(RECORDS PROVIDED):
-- Opening Marker --
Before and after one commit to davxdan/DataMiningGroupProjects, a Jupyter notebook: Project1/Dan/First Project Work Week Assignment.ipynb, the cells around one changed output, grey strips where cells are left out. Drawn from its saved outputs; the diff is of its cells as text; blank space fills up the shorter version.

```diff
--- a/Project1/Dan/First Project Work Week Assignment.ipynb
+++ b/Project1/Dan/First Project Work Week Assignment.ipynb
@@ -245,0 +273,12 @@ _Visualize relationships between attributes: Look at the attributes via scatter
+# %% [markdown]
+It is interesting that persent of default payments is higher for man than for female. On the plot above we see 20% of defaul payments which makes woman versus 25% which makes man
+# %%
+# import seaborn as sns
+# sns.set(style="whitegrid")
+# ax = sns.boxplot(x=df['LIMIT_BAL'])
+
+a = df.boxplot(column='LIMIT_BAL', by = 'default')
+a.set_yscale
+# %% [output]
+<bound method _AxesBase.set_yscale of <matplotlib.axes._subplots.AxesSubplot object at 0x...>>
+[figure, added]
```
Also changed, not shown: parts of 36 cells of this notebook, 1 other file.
-- Closing Marker --
Nothing may be left out. Copy each line of the listing exactly.

Before and after one commit to davxdan/DataMiningGroupProjects, a Jupyter notebook: Project1/Dan/First Project Work Week Assignment.ipynb, the cells around one changed output, grey strips where cells are left out. Drawn from its saved outputs; the diff is of its cells as text; blank space fills up the shorter version.

```diff
--- a/Project1/Dan/First Project Work Week Assignment.ipynb
+++ b/Project1/Dan/First Project Work Week Assignment.ipynb
@@ -245,0 +273,12 @@ _Visualize relationships between attributes: Look at the attributes via scatter
+# %% [markdown]
+It is interesting that persent of default payments is higher for man than for female. On the plot above we see 20% of defaul payments which makes woman versus 25% which makes man
+# %%
+# import seaborn as sns
+# sns.set(style="whitegrid")
+# ax = sns.boxplot(x=df['LIMIT_BAL'])
+
+a = df.boxplot(column='LIMIT_BAL', by = 'default')
+a.set_yscale
+# %% [output]
+<bound method _AxesBase.set_yscale of <matplotlib.axes._subplots.AxesSubplot object at 0x...>>
+[figure, added]
```
Also changed, not shown: parts of 36 cells of this notebook, 1 other file.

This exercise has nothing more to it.